NEW YORK -- New York's attorney general has filed a lawsuit against Hollywood movie producer Harvey Weinstein and the Weinstein Co. following an investigation into allegations of sexual misconduct. Attorney General Eric Schneiderman said in a release Sunday that the company "repeatedly broke New York law by failing to protect its employees from pervasive sexual harassment, intimidation and discrimination."
"Any sale of The Weinstein Company must ensure that victims will be compensated, employees will be protected going forward, and that neither perpetrators nor enablers will be unjustly enriched," Schneiderman said in a news release. "Every New Yorker has a right to a workplace free of sexual harassment, intimidation, and fear."
Schneiderman launched a civil rights probe into the New York City-based company in October after The New York Times and The New Yorker exposed allegations of sexual assault and harassment spanning decades. The company later fired Weinstein.
The Weinstein Company responded with a statement saying, "We are disappointed that the New York Attorney General felt it necessary to file today's complaint. Many of the allegations relating to the Board are inaccurate and the Board looks forward to bringing the facts to light as part of its ongoing commitment to resolve this difficult situation in the most appropriate way. With respect to the Company's ongoing sale process, the Board sought a transaction to preserve jobs and create a victim fund. Any suggestion that the Company or its Board somehow impeded or discouraged the buyer's access to the New York Attorney General is simply untrue. Indeed, the Company and its Board actively encouraged the buyer to communicate with the Attorney General. The Company looks forward to continuing our discussions with the Attorney General in order to reach our common goal of bringing this situation to an appropriate resolution."
The attorney general's office said it brought the lawsuit Sunday partly due to reports of the company's imminent sale, saying it believed it would leave victims without adequate redress.
The Wall Street Journal is reporting a proposed sale of the Weinstein Co. fell apart Sunday after the suit was filed. According to the newspaper, "A group led by businesswoman Maria Contreras-Sweet was close to a deal to buy Weinstein Co. for about $500 million, including the assumption of debt, when the attorney general filed the suit Sunday, said a person close to the transaction. Though the attorney general didn't seek a restraining order halting the sale, the lawsuit introduced too much uncertainty for the deal to go ahead, people close to the talks said."
Weinstein's attorney, Ben Brafman, claims the investigation will show that many of the allegations against his client are "without merit."
"While Mr. Weinstein's behavior was not without fault, there certainly was no criminality, and at the end of the inquiry it will be clear that Harvey Weinstein promoted more women to key executive positions than any other industry leader and there was zero discrimination at either Miramax or [The Weinstein Company]," Brafman said in a statement.
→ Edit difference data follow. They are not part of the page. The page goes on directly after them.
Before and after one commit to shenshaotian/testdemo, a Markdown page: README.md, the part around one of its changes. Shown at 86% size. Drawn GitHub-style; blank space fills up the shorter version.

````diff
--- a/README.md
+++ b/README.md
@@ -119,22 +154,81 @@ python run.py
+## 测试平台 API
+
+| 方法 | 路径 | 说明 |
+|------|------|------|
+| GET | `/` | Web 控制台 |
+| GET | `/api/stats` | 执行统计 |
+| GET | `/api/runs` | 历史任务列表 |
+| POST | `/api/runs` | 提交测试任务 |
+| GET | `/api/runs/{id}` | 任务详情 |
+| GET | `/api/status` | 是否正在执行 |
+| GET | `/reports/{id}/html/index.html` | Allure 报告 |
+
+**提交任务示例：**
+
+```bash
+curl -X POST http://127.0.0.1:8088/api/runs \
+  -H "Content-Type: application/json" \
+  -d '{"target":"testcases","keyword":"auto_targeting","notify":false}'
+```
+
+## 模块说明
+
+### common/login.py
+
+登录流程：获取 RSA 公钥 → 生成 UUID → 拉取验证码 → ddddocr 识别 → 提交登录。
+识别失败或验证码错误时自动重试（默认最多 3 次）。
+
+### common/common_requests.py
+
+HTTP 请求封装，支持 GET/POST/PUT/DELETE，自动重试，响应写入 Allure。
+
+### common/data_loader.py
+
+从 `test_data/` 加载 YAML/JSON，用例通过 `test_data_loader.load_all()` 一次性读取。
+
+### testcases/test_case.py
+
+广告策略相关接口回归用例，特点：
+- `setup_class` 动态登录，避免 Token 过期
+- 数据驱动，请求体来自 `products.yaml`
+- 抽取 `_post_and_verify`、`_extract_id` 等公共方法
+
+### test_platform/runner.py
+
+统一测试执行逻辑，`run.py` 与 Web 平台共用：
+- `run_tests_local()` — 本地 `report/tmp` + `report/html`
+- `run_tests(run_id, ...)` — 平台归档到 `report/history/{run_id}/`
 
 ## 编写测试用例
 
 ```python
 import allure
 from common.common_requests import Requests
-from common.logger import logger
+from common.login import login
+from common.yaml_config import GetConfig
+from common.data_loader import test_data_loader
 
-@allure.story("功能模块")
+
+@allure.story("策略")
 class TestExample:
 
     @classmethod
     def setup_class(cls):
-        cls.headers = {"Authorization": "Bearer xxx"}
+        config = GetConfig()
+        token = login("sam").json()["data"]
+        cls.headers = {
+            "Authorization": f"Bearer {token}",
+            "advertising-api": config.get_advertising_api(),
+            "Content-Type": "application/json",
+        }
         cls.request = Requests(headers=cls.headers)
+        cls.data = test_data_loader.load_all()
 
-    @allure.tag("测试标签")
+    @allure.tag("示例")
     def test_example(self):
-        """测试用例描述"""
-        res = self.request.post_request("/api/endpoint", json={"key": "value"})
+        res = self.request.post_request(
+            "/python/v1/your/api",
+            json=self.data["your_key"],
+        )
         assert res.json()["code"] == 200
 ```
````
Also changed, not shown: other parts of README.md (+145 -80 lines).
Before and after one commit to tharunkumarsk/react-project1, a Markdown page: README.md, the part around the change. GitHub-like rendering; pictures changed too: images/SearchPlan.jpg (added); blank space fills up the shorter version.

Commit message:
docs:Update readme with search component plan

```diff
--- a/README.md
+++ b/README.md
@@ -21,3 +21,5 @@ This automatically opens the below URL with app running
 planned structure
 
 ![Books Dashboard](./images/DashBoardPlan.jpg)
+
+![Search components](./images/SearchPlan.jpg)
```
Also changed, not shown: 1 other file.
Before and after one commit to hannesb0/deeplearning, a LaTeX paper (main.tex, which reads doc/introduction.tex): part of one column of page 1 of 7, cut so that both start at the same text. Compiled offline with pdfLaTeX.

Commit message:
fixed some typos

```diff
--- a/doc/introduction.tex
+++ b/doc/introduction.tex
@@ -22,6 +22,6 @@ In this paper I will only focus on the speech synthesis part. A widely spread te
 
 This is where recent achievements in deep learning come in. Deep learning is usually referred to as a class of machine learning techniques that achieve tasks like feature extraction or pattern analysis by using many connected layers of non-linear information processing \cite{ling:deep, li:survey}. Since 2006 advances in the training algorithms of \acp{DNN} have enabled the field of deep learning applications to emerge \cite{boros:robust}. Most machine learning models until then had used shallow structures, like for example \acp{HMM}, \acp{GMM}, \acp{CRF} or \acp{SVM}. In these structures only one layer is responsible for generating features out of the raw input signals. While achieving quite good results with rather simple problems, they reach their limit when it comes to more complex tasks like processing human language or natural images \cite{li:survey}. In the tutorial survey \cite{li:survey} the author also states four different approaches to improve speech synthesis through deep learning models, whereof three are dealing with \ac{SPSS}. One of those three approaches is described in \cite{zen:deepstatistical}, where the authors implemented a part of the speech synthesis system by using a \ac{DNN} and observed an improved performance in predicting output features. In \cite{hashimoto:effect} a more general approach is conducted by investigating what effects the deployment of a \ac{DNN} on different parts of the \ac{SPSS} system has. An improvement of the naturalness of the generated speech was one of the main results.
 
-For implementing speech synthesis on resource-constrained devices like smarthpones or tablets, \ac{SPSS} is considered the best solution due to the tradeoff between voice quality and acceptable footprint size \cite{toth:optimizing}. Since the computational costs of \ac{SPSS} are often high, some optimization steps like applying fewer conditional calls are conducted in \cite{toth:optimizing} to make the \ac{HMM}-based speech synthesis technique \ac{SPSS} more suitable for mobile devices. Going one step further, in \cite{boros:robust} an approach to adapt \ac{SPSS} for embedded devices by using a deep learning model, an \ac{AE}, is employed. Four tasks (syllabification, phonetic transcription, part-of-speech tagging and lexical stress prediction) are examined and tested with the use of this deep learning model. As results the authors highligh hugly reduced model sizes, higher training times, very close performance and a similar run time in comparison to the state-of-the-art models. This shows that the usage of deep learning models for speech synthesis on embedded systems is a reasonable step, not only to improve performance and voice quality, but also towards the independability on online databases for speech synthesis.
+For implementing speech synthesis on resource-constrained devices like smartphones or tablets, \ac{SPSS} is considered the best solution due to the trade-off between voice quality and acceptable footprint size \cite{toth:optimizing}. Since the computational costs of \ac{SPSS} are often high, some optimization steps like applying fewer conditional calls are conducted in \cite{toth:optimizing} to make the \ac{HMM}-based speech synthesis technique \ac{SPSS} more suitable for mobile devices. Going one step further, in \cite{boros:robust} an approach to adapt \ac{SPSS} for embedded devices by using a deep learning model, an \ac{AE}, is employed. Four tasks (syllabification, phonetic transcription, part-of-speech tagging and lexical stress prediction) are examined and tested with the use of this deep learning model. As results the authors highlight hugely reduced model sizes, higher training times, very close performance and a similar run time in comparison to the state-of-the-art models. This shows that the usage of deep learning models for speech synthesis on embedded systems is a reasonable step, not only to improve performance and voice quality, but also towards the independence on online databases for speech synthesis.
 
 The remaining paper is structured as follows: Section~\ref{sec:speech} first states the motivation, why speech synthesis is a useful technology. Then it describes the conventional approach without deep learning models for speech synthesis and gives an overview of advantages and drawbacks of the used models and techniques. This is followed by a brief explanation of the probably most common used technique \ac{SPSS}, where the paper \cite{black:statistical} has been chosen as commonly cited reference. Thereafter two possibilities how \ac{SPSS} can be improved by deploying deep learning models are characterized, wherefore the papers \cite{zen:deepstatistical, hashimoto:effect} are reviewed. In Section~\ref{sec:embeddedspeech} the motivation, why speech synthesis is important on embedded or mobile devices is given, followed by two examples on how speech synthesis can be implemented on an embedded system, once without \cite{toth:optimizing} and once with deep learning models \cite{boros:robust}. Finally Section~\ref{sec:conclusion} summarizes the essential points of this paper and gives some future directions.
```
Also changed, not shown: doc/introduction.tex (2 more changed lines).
He added, "If the purpose of the inquiry is to encourage reform throughout the film industry, Mr. Weinstein will embrace the investigation. If the purpose however is to scapegoat Mr. Weinstein, he will vigorously defend himself."
Scores of women, including well-known actresses, have come forward with stories of forced sexual encounters. Weinstein was fired by the film company he founded with his brother Robert and expelled from Hollywood's movie academy.
"To work for Harvey Weinstein was to work under a persistent barrage of gender-based obscenities, vulgar name-calling, sexualized interactions, threats of violence, and a workplace general hostile to women," according to court papers.
Schneiderman's investigation found that employees were subjected to various verbal threats from Weinstein such as "I will kill you, I will kill your family, and "you don't know what I can do."
In one case, the probe found that "in a fit of rage against one female employee, he yelled that she should leave the company and make babies since that was all she was good for."
Female executives were forced to facilitate Weinstein's sexual conquests with promises of employment opportunities to women who met his favor, according to the lawsuit, which also accused the company of being "responsible for the unlawful conduct" by failing to stop the abuse.
The company and co-owner Robert "are liable because they were aware of and acquiesced in repeated and persistent unlawful conduct by failing to investigate or stop it," court papers said.
Representatives for Weinstein have previously denied all accusations of non-consensual sex.